HDFC tanked 4% while HDFC Bank declined 3.86% on BSE.

Among other major losers, PowerGrid fell 2.71%, Tech Mahindra by 2.5%, ICICI Bank by 1.71%, ONGC by 1.59%, Kotak Bank by 1.5%, Infosys by 1.28% and Reliance Industries by 1.25%.

On the other hand, ITC, Bajaj Finserv, HUL, SBI and TCS were among the gainers.

Among sectoral indices, BSE finance, bankex, power, telecom, energy and teck fell up to 1.73%, while realty, FMCG, consumer durables, basic materials and metals indices rose up to 1.89%.

Broader midcap and smallcap indices outperformed benchmarks, rising up to 0.52%.

“Domestic equities traded lower as concerns pertaining to spike in COVID-19 cases and resultant restrictions continued to weigh on investors’ sentiments,” said Binod Modi, Head – Strategy at Reliance Securities.

As many as 53,480 fresh infections pushed India’s COVID-19 tally to 1,21,49,335 while 354 new fatalities, the highest single-day spike so far this year, took the death toll to 1,62,468, according to Union health ministry data.

Further, a rise in U.S. treasury yields and strengthening dollar index aggravated concerns, Mr. Binod Modi added.

Financials, especially private banks, witnessed heavy profit booking, which along with selling pressure in IT stocks dragged benchmarks.
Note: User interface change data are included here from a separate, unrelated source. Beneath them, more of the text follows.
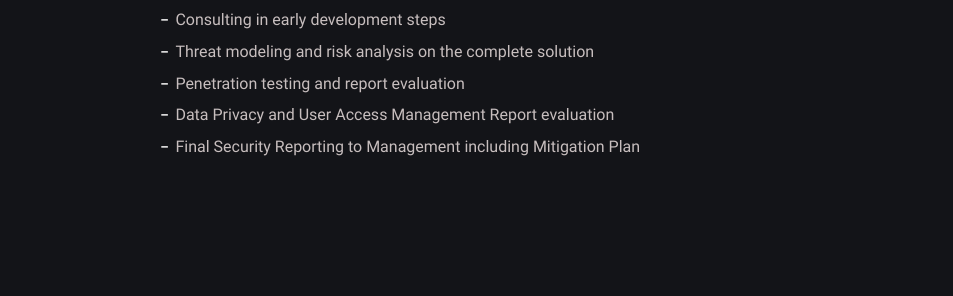
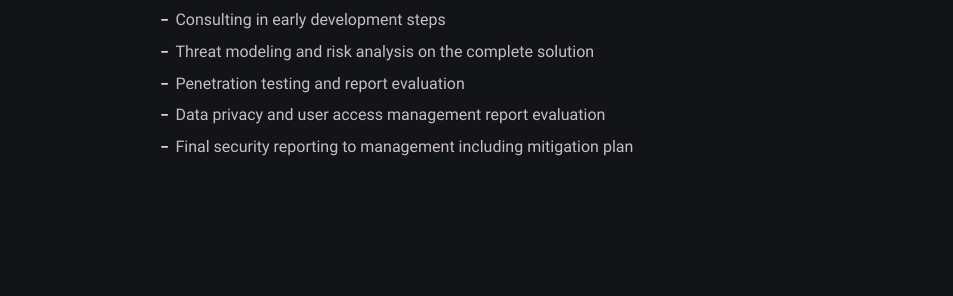
Before and after one commit to securebitAsif/fabulous-jupiter-8f84d, a Jekyll site: the page built from about.md, in a window 1280 px wide. Shown: the part 729-1025 px from the top of the page, without its empty margins (163-1116 px from the left). Built offline with Jekyll 4.4.1, drawn with Linux system fonts in a browser that asks for light colours.

```diff
--- a/about.md
+++ b/about.md
@@ -16,5 +16,5 @@ comments: false
 - Consulting in early development steps
 - Threat modeling and risk analysis on the complete solution
 - Penetration testing and report evaluation
-- Data Privacy and User Access Management Report evaluation
-- Final Security Reporting to Management including Mitigation Plan
+- Data privacy and user access management report evaluation
+- Final security reporting to management including mitigation plan
```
However, investors continue to lap up FMCG, metals and pharma names.

Meanwhile, the global oil benchmark Brent crude was trading 0.58% lower at $63.80 per barrel.

Elsewhere in Asia, bourses in Shanghai, Hong Kong, Seoul and Tokyo ended in the red following a weak closing in Wall Street amid reports that U.S. President Joe Biden wants to spend over $2 trillion on infrastructure projects to push growth and create jobs, and would increase corporate tax to fund the spending.

Stock exchanges in Europe were also trading on a negative note in mid-session deals.

“Weak cues from across the globe forced the domestic market to shed yesterday’s optimism. U.S. markets had a weak close after the U.S. bond yield reached near its 14-month high level while European and Asian markets followed the trend. Private banks were the sectorial laggards due to selling seen in heavyweights. However, mid cap and small cap stocks remained in positive territory today,” Vinod Nair, Head of Research at Geojit Financial Services said.

Sahaj Agrawal, Head of Research- Derivatives at Kotak Securities also said that markets opened weak as Joe Biden would unveil his infrastructure package on March 31 with an increase in corporate taxes.